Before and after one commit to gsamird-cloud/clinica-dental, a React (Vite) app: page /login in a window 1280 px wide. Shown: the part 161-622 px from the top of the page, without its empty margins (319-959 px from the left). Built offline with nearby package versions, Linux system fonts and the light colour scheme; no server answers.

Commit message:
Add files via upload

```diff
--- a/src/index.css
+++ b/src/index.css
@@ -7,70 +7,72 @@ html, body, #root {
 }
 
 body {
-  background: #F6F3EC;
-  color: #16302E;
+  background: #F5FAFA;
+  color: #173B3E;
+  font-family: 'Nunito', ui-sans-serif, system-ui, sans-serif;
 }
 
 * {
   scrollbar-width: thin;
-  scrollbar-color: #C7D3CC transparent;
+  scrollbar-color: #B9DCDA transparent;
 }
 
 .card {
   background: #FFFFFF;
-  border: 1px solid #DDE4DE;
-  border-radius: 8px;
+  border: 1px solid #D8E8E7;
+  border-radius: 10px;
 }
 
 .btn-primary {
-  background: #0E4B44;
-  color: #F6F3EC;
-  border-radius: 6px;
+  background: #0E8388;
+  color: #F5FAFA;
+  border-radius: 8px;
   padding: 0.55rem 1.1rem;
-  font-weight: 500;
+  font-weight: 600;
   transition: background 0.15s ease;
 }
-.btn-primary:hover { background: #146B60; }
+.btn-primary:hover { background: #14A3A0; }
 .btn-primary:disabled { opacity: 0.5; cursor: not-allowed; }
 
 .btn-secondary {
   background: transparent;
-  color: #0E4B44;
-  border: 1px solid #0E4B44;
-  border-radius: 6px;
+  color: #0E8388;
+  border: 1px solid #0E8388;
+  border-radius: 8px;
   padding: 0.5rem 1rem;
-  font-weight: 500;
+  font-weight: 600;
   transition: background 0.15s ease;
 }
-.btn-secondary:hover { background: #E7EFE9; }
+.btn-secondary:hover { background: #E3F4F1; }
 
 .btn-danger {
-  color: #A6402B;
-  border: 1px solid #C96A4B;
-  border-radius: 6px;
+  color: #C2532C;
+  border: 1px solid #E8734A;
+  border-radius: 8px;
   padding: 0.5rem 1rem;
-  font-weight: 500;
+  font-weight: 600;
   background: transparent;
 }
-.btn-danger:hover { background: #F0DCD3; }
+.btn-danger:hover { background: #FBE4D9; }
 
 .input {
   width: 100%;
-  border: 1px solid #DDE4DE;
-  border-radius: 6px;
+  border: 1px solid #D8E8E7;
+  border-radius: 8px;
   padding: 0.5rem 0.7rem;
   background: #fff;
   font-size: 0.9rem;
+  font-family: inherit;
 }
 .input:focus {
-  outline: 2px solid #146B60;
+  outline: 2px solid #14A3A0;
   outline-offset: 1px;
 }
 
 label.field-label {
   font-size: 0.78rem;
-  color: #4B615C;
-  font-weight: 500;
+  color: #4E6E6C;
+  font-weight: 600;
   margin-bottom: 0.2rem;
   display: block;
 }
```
·····
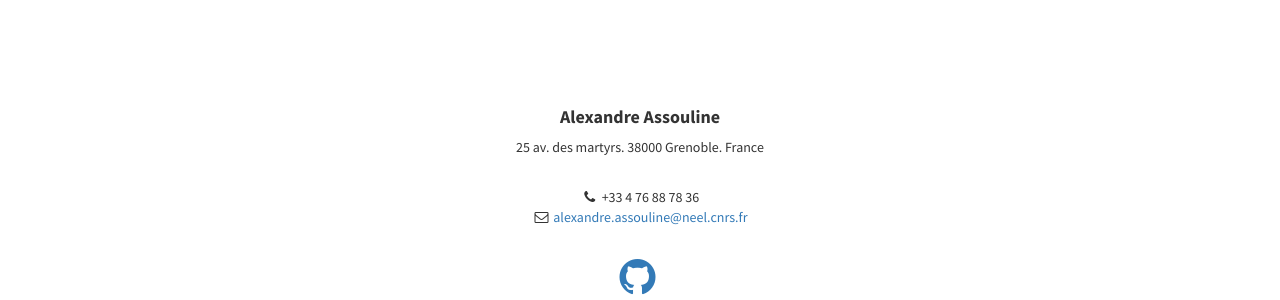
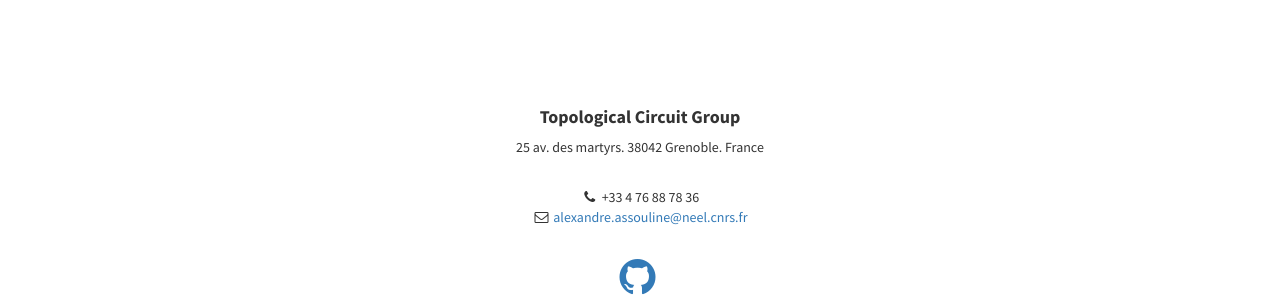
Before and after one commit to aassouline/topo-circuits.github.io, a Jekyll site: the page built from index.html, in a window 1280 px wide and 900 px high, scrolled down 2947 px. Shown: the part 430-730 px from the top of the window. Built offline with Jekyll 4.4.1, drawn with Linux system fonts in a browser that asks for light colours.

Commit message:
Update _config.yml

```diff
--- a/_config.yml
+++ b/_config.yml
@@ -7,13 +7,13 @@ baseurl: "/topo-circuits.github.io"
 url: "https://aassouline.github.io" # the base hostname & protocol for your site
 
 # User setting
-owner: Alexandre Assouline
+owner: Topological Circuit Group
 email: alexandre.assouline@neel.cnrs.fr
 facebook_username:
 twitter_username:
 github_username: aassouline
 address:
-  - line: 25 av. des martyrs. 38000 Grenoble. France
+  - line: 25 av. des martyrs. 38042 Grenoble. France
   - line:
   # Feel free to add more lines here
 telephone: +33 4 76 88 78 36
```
·····
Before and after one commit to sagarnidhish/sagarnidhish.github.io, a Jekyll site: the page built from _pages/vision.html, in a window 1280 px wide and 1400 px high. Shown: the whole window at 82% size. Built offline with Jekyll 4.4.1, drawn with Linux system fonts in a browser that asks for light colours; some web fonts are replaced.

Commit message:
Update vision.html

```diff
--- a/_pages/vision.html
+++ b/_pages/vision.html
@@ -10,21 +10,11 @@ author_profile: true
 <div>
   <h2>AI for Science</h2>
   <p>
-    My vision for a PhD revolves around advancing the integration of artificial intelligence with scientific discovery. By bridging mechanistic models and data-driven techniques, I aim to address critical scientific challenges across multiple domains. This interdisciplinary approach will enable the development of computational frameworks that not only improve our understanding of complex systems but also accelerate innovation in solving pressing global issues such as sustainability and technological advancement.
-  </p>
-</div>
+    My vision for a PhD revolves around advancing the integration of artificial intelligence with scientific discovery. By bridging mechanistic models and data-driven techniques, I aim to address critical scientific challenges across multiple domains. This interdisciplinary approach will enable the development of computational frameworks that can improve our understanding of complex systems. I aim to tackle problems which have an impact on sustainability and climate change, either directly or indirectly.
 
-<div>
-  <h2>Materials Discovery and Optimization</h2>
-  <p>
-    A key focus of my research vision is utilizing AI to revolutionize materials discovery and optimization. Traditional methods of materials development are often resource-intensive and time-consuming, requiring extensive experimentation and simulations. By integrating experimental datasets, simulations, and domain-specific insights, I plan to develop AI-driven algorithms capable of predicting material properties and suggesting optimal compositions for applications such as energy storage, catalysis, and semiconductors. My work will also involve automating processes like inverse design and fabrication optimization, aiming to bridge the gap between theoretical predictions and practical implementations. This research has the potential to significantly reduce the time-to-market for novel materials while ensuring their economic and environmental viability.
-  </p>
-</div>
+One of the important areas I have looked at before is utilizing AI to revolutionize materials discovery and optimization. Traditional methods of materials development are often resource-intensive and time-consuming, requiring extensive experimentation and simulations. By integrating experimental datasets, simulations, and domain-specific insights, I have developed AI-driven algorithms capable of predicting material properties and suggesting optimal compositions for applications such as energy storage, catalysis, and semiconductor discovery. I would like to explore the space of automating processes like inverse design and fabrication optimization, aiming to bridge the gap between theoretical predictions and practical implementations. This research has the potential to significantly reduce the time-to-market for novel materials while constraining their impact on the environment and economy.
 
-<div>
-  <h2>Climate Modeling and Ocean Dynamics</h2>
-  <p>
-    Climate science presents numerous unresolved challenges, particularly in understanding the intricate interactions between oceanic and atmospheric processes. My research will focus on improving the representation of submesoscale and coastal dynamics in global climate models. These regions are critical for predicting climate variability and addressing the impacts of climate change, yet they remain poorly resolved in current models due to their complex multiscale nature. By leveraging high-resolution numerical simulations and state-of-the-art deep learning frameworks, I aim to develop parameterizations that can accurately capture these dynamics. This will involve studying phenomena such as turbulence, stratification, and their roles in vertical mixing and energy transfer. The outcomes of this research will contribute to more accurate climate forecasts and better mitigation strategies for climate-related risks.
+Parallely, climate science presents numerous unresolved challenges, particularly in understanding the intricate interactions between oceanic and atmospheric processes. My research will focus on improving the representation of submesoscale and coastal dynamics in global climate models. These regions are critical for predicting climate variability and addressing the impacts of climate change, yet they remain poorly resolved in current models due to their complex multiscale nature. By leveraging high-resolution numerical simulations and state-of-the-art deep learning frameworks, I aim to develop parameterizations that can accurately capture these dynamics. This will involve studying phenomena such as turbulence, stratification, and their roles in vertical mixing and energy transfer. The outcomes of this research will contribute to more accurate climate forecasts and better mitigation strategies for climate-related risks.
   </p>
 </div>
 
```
·····
* **Work instructions**: Your answer should be one number: how many lines of the records hold "hover".

* **Result for this exercise**: 6